Nearly two-thirds of Minnesota schools are making progress to reduce the achievement gap between students of color and their white counterparts by 2017.
That's according to the state Department of Education's 2015 School Accountability Results, which takes a look at how schools are doing across the state by evaluating and rating their performances on state exams, student improvement over time, reducing the achievement gap, and increasing graduation rates, a news release says.
The data released Tuesday shows how well Minnesota schools are doing at reducing the achievement gap among its students – comparing the achievement of white students and students of color, those living in poverty, those receiving special education services, and English learners.
The state's goal is to cut the gap in half by 2017, and according to the data almost two-thirds of schools are on track to meet that goal.
Forty-three percent of Minnesota schools met all their 2015 targets in reading, with an additional 22 percent of schools meeting all but one target. Forty-one percent of schools met 2015 targets in math, with an additional 21 percent meeting all but one target, the results show.
119 among top-performing Title I schools
The Department of Education has also released its annual list of the highest-performing schools in Minnesota that receive Title I funding – meaning they have a high number of students in poverty
The 2015 Reward schools – the top 15 percent of top-performing public schools – included 119 schools. Among them were 14 schools that have achieved the Reward designation for a fifth consecutive time, the release notes.
Last year, the state named the lowest-performing schools (Focus or Priority schools) – a rating that is done every three years – and nearly half of the 155 schools on the list were concentrated in the Twin Cities, MPR News reported.

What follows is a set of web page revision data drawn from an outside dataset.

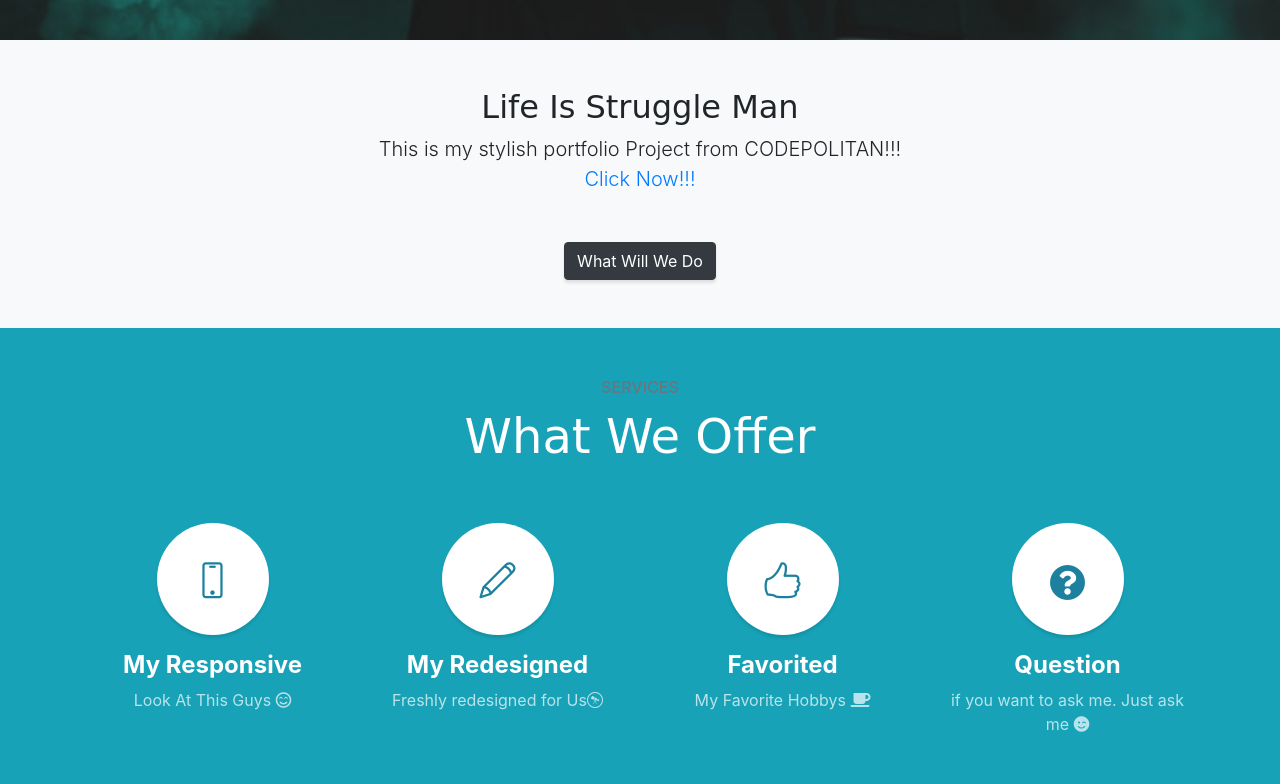
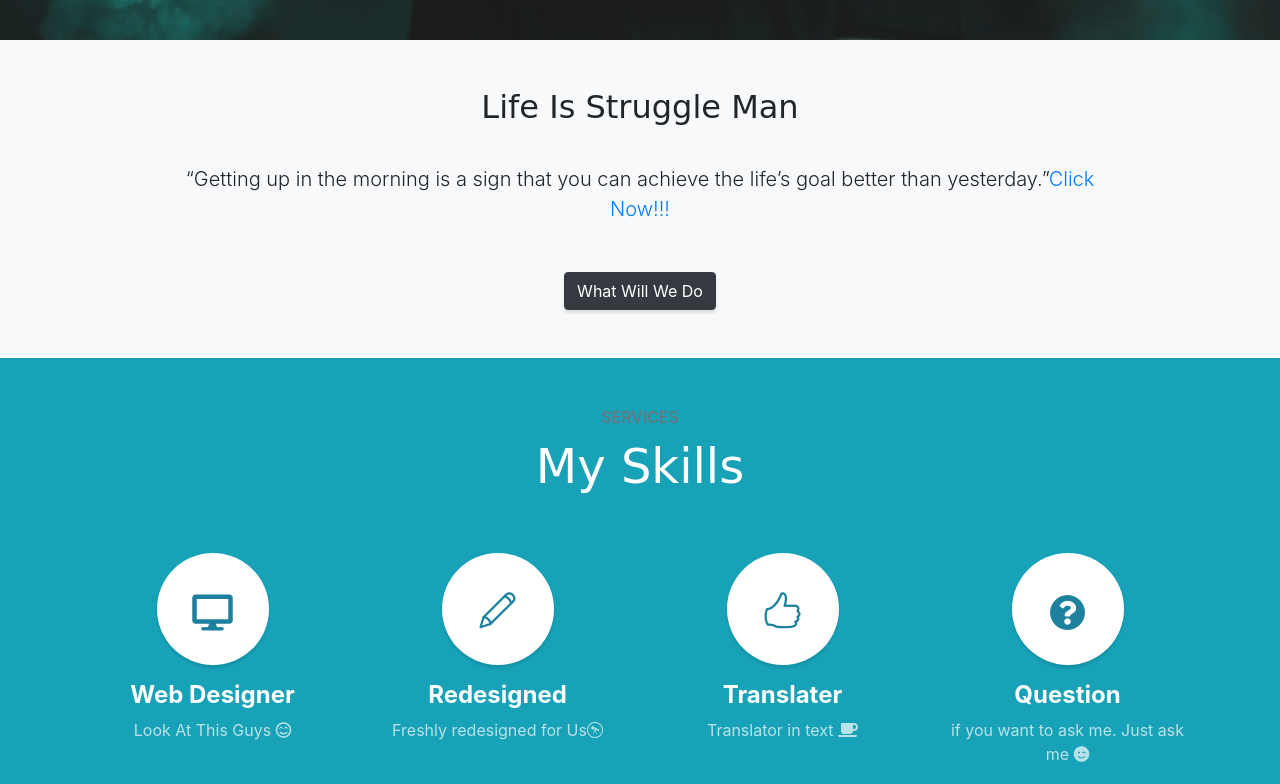
Before and after one commit to fahmiakbarrahman/fahmiakbarrahman.github.io, a website with bundled scripts: page index.html in a window 1280 px wide. Shown: the part 760-1544 px from the top of the page. Built offline with nearby package versions, Linux system fonts and the light colour scheme.

Commit message:
upgrade lagi

```diff
--- a/index.html
+++ b/index.html
@@ -28,7 +28,7 @@
 
   <!-- Navigation -->
   <a class="menu-toggle rounded" href="#">
-   <img src="fahmi1.jpg" style="border-radius: 50%;" width="50px" class="img-circle alt="">
+   <img src="fahmi1.jpg" style="border-radius: 50%;" height="50px" width="50px" class="img-circle alt="">
  </a>
  <nav id="sidebar-wrapper">
   <ul class="sidebar-nav">
@@ -56,7 +56,7 @@
 <!-- Header -->
 <header class="masthead d-flex">
   <div class="container text-center my-auto">
-    <h1 class="mb-1" style="color: azure; font-family:-webkit-body ">Mine Portfolio</h1>
+    <h1 class="mb-1" style="color: azure; font-family:-webkit-body ">Fahmi Akbar Rahman</h1>
     <h3 class="mb-5">
       <em style="color: cadetblue">Yon Will Know Me On This Web</em>
     </h3>
@@ -71,8 +71,8 @@
     <div class="row">
       <div class="col-lg-10 mx-auto">
         <h2 style="font-family:cursive">Life Is Struggle Man</h2>
-        <p class="lead mb-5">This is my stylish portfolio Project from CODEPOLITAN!!!<br>
-          <a href="#">Click Now!!!</a></p>
+        <p class="lead mb-5"><br>
+          “Getting up in the morning is a sign that you can achieve the life’s goal better than yesterday.”<a href="#">Click Now!!!</a></p>
           <a class="btn btn-dark btn-xl js-scroll-trigger" href="#services">What Will We Do</a>
         </div>
       </div>
@@ -84,15 +84,15 @@
     <div class="container">
       <div class="content-section-heading">
         <h3 class="text-secondary mb-0">Services</h3>
-        <h2 class="mb-5" style="padding: 10px;">What We Offer </h2>
+        <h2 class="mb-5" style="padding: 10px;">My Skills </h2>
       </div>
       <div class="row">
         <div class="col-lg-3 col-md-6 mb-5 mb-lg-0">
           <span class="service-icon rounded-circle mx-auto mb-3">
-            <i class="icon-screen-smartphone"></i>
+            <i class="fas fa-desktop"></i>
           </span>
           <h4>
-            <strong>My Responsive</strong>
+            <strong>Web Designer</strong>
           </h4>
           <p class="text-faded mb-0">Look At This Guys <i class="far fa-smile-beam"></i></i></p>
         </div>
@@ -101,7 +101,7 @@
             <i class="icon-pencil"></i>
           </span>
           <h4>
-            <strong>My Redesigned</strong>
+            <strong>Redesigned</strong>
           </h4>
           <p class="text-faded mb-0">Freshly redesigned for Us<i class="fab fa-wpexplorer"></i></p>
         </div>
@@ -110,9 +110,9 @@
             <i class="icon-like"></i>
           </span>
           <h4>
-            <strong>Favorited</strong>
+            <strong>Translater</strong>
           </h4>
-          <p class="text-faded mb-0">My Favorite Hobbys
+          <p class="text-faded mb-0">Translator in text
             <i class="fas fa-coffee"></i></p>
           </div>
           <div class="col-lg-3 col-md-6">
@@ -161,9 +161,11 @@
             <h3 class="text-secondary mb-0">Portfolio</h3>
             <h2 class="mb-5">My Opinion</h2>
           </div>
+
           <div class="row no-gutters">
+
             <div class="col-lg-6">
-              <a   href="https://images.unsplash.com/photo-1532274402911-5a369e4c4bb5?ixlib=rb-0.3.5&ixid=eyJhcHBfaWQiOjEyMDd9&s=81a5f1725ca68c549e0054dcfdf269de&auto=format&fit=crop&w=750&q=80">
+              <a class="portfolio-item" href="https://images.unsplash.com/photo-1532274402911-5a369e4c4bb5?ixlib=rb-0.3.5&ixid=eyJhcHBfaWQiOjEyMDd9&s=81a5f1725ca68c549e0054dcfdf269de&auto=format&fit=crop&w=750&q=80">
                 <span class="caption">
                   <span class="caption-content">
                     <h2>Stationary</h2>
@@ -173,6 +175,7 @@
                 <img class="img-fluid" src="img/photo1.jpg" alt="">
               </a>
             </div>
+
             <div class="col-lg-6">
               <a class="portfolio-item" href="https://images.unsplash.com/photo-1419332552192-47d29e59b1e0?ixlib=rb-0.3.5&s=5b2afd9c7b8da016d2e9492ddd673b18&auto=format&fit=crop&w=753&q=80">
                 <span class="caption">
@@ -184,6 +187,7 @@
                 <img class="img-fluid" src="img/photo2.jpg" alt="">
               </a>
             </div>
+
             <div class="col-lg-6">
               <a class="portfolio-item" href="https://images.unsplash.com/photo-1498978528400-bc1b95d4dcd0?ixlib=rb-0.3.5&s=f7ae6a2198b083498ef627f93ad1878b&auto=format&fit=crop&w=750&q=80">
                 <span class="caption">
```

However, early results show that these schools are getting better, with 65 percent of current Priority and 63 percent of current Focus schools have shown improved growth from 2014 to 2015, the release notes.
Click here to see how each school compares.